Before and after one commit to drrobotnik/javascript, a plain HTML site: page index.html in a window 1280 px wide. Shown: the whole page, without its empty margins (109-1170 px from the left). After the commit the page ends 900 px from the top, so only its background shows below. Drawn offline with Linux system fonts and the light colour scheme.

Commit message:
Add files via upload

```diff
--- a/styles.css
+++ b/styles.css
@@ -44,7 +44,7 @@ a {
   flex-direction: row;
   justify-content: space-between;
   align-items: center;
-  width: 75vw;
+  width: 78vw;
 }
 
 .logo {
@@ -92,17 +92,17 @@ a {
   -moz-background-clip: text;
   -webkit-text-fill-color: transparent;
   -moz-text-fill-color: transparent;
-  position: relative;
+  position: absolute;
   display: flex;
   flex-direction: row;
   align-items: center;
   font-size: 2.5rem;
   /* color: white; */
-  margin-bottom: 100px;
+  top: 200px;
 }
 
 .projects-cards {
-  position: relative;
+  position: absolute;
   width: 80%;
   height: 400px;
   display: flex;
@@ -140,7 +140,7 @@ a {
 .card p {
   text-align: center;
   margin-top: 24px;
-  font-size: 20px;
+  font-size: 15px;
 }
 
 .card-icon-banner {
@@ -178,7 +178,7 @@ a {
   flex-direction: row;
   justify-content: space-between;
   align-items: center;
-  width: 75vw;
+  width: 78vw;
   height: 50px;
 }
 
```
= = = = = = =
▶ **EXERCISE PROMPT**:
Write the records above out again precisely.

▶ **TASK SOLUTION**:
Before and after one commit to drrobotnik/javascript, a plain HTML site: page index.html in a window 1280 px wide. Shown: the whole page, without its empty margins (109-1170 px from the left). After the commit the page ends 900 px from the top, so only its background shows below. Drawn offline with Linux system fonts and the light colour scheme.

Commit message:
Add files via upload

```diff
--- a/styles.css
+++ b/styles.css
@@ -44,7 +44,7 @@ a {
   flex-direction: row;
   justify-content: space-between;
   align-items: center;
-  width: 75vw;
+  width: 78vw;
 }
 
 .logo {
@@ -92,17 +92,17 @@ a {
   -moz-background-clip: text;
   -webkit-text-fill-color: transparent;
   -moz-text-fill-color: transparent;
-  position: relative;
+  position: absolute;
   display: flex;
   flex-direction: row;
   align-items: center;
   font-size: 2.5rem;
   /* color: white; */
-  margin-bottom: 100px;
+  top: 200px;
 }
 
 .projects-cards {
-  position: relative;
+  position: absolute;
   width: 80%;
   height: 400px;
   display: flex;
@@ -140,7 +140,7 @@ a {
 .card p {
   text-align: center;
   margin-top: 24px;
-  font-size: 20px;
+  font-size: 15px;
 }
 
 .card-icon-banner {
@@ -178,7 +178,7 @@ a {
   flex-direction: row;
   justify-content: space-between;
   align-items: center;
-  width: 75vw;
+  width: 78vw;
   height: 50px;
 }
 
```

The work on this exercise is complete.